▶ _WHAT YOU HAVE TO DO_
For every record beneath this instruction, give an exact repetition, omitting images.

▶ _EXTRACTED DATA_

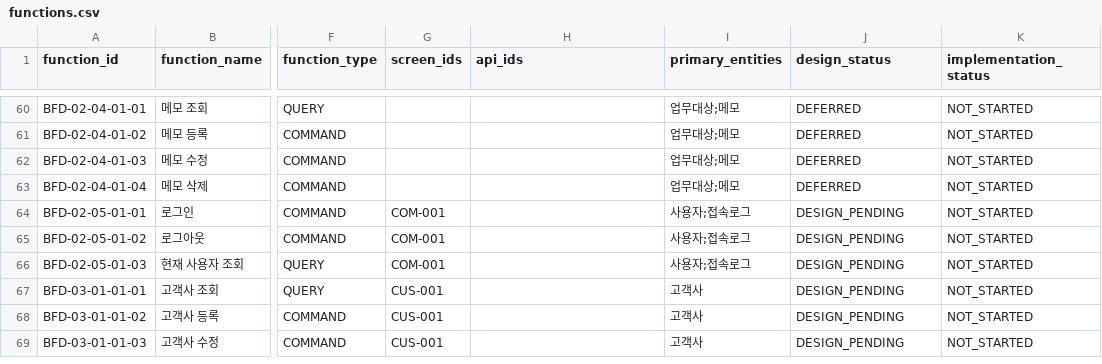
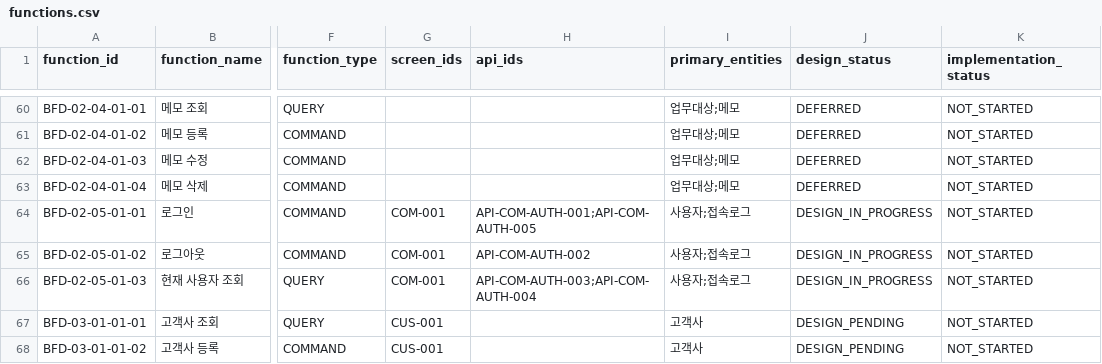
Before and after one commit to MrKkondae/business-management-system, a CSV file: docs/03.application-development/02.design/02.catalog/functions.csv, drawn as a sheet; only a part is shown, gaps mark what is left out; the shorter side is filled out with more unchanged rows; the diff names each change by its address in the sheet, - before the commit and + after, or states it on an @@ line.

```diff
--- a/docs/03.application-development/02.design/02.catalog/functions.csv
+++ b/docs/03.application-development/02.design/02.catalog/functions.csv
-H64 (api_ids): (empty)
+H64 (api_ids): API-COM-AUTH-001;API-COM-AUTH-005
-J64:J66 (design_status): DESIGN_PENDING
+J64:J66 (design_status): DESIGN_IN_PROGRESS
-H65 (api_ids): (empty)
+H65 (api_ids): API-COM-AUTH-002
-H66 (api_ids): (empty)
+H66 (api_ids): API-COM-AUTH-003;API-COM-AUTH-004
```
Also changed, not shown: 11 other files.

▶ _OUTPUT FOR THIS EXERCISE_
Before and after one commit to MrKkondae/business-management-system, a CSV file: docs/03.application-development/02.design/02.catalog/functions.csv, drawn as a sheet; only a part is shown, gaps mark what is left out; the shorter side is filled out with more unchanged rows; the diff names each change by its address in the sheet, - before the commit and + after, or states it on an @@ line.

```diff
--- a/docs/03.application-development/02.design/02.catalog/functions.csv
+++ b/docs/03.application-development/02.design/02.catalog/functions.csv
-H64 (api_ids): (empty)
+H64 (api_ids): API-COM-AUTH-001;API-COM-AUTH-005
-J64:J66 (design_status): DESIGN_PENDING
+J64:J66 (design_status): DESIGN_IN_PROGRESS
-H65 (api_ids): (empty)
+H65 (api_ids): API-COM-AUTH-002
-H66 (api_ids): (empty)
+H66 (api_ids): API-COM-AUTH-003;API-COM-AUTH-004
```
Also changed, not shown: 11 other files.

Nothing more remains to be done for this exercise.